Joining the Reality-Based Community
Or How I Learned to Stop Loving the Bombs and Start Worrying
By Jeremiah Goulka
I used to be a serious Republican, moderate and business-oriented, who planned for a public-service career in Republican politics. But I am a Republican no longer.
There's an old joke we Republicans used to tell that goes something like this: "If you're young and not a Democrat, you're heartless. If you grow up and you're not a Republican, you're stupid." These days, my old friends and associates no doubt consider me the butt of that joke. But I look on my "stupidity" somewhat differently. After all, my real education only began when I was 30 years old.

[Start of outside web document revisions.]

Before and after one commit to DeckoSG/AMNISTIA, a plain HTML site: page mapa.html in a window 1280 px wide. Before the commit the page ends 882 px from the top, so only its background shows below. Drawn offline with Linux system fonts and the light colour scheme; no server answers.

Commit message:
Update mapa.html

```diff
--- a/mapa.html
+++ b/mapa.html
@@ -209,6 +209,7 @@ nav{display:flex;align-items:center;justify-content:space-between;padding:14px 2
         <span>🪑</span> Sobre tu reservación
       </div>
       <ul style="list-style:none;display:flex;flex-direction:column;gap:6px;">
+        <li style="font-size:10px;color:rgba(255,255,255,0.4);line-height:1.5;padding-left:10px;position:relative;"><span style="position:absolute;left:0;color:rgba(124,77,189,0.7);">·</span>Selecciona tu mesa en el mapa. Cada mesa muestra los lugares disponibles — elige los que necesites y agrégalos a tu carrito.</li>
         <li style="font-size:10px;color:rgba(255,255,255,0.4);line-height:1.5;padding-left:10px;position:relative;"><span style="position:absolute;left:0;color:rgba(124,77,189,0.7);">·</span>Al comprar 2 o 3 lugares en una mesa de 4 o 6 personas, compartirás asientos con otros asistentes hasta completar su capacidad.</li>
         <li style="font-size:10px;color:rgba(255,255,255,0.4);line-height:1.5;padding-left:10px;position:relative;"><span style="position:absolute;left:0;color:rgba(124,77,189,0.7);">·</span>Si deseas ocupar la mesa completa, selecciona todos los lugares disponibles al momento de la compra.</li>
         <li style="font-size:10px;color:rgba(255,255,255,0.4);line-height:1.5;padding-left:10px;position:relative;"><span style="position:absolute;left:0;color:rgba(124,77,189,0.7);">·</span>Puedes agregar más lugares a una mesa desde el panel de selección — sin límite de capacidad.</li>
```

This is the story of how in New Orleans after Hurricane Katrina and later in Iraq, I discovered that what I believed to be the full spectrum of reality was just a small slice of it and how that discovery knocked down my Republican worldview.
I always imagined that I was full of heart, but it turned out that I was oblivious. Like so many Republicans, I had assumed that society's "losers" had somehow earned their desserts. As I came to recognize that poverty is not earned or chosen or deserved, and that our use of force is far less precise than I had believed, I realized with a shock that I had effectively viewed whole swaths of the country and the world as second-class people.
No longer oblivious, I couldn't remain in today's Republican Party, not unless I embraced an individualism that was even more heartless than the one I had previously accepted. The more I learned about reality, the more I started to care about people as people, and my values shifted. Had I always known what I know today, it would have been clear that there hasn't been a place for me in the Republican Party since the Free Soil days of Abe Lincoln.
Where I Came From
I grew up in a rich, white suburb north of Chicago populated by moderate, business-oriented Republicans. Once upon a time, we would have been called Rockefeller Republicans. Today we would be called liberal Republicans or slurred by the Right as "Republicans In Name Only" (RINOs).
We believed in competition and the free market, in bootstraps and personal responsibility, in equality of opportunity, not outcomes. We were financial conservatives who wanted less government. We believed in noblesse oblige, for we saw ourselves as part of a natural aristocracy, even if we hadn't been born into it. We sided with management over labor and saw unions as a scourge. We hated racism and loved Dr. Martin Luther King, Jr., particularly his dream that his children would "live in a nation where they will not be judged by the color of their skin but by the content of their character." We worried about the rise of the Religious Right and its social-conservative litmus tests. We were tough on crime, tough on national enemies. We believed in business, full stop.
I intended to run for office on just such a platform someday. In the meantime, I founded the Republican club at my high school, knocked on doors and collected signatures with my father, volunteered on campaigns, socialized at fundraisers, and interned for Senator John McCain and Congressman Denny Hastert when he was House Majority Whip Tom DeLay's chief deputy.
We went to mainstream colleges -- the more elite the better -- but lamented their domination by liberal professors, and I did my best to tune out their liberal views. I joined the Republican clubs and the Federalist Society, and I read the Wall Street Journal and the Economist rather the New York Times. George Will was a voice in the wilderness, Rush Limbaugh an occasional (sometimes guilty) pleasure.